How can we determine in a distributed and scalable manner the number and
location of service facilities? We propose an innovative approach in which
topology and demand information is limited to neighborhoods, or balls of
small radius around selected facilities, whereas demand information is
captured implicitly for the remaining (remote) clients outside these
neighborhoods, by mapping them to clients on the edge of the
neighborhood. Through an iterative local reoptimization of the location
and the number of facilities within such balls, our distributed approach
achieves performance that is comparable to that of optimal, centralized
approaches requiring full topology and demand information. We demonstrate

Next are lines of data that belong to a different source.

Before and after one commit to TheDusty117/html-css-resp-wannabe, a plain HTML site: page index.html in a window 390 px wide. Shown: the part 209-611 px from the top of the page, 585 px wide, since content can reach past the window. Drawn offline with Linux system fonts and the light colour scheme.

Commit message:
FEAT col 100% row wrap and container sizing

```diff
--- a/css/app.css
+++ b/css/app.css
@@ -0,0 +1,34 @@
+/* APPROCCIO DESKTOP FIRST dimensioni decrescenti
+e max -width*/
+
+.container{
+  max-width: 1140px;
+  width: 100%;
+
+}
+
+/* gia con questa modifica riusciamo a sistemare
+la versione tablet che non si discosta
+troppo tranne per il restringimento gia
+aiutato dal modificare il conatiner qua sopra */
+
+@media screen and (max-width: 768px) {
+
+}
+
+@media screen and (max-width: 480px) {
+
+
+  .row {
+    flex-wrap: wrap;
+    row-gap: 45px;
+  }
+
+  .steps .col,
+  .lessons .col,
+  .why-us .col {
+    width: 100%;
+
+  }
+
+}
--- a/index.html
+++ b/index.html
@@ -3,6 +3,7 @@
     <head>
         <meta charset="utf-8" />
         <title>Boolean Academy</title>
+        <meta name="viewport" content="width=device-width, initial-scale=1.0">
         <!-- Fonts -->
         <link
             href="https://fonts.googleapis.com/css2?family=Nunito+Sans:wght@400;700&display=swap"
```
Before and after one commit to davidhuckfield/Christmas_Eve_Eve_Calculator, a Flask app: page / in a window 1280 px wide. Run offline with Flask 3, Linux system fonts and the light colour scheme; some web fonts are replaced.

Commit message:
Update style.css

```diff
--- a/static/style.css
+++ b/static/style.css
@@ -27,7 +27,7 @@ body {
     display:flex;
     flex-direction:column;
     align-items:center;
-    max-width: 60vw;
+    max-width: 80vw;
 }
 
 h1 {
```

the efficiency and scalability of our framework under various synthetic
and real Internet topologies.
Toward Dynamic Service Deployment
Distribution of software updates and patches.
Real time distribution of virus definitions files.
Service Deployment with limited budget.
An ideal deployment should be:
Oblivious to Network Topology
Unaware (a-priori) of the client demand
Generic Service Host: software or hardware infrastructure necessary to host a service.
Service Facility: a Generic Service Host which hosts a service.
Flash Crowd: unexpected surge of requests for a service.
Where should the Service Facility migrate?
Our framework addresses all the aforementioned challenges. A stable set of service facilities is achieved
within a small number (logarithmic to the size of the network) of local re-optimizations.
Local information for the neighborhood of a node (within 1 or 2 hops) is sufficient.
The performance of the distributed solution based on local re-optimizations is comparable to a centralized, but
not scalable solution.
Our experimental results show that our migration protocol is responsive to dynamic changes and resilient to redirection policies.
All code on this page is licensed under a Creative Commons License.
Sponsors: The DFL project is supported partially by a
number of National Science Foundation grants, including CISE/CSR Award
#0720604, ENG/EFRI Award #0735974, CISE/CNS Award #0524477, CNS/CNS
Award #0520166, CNS/ITR Award #0205294, and CISE/EIA RI Award #0202067.
Disclaimer: Any opinions, findings, conclusions, or recommendations
expressed in materials available from this site are those of their
author(s) and do not necessarily reflect the views of Boston University
or of the National Science Foundation.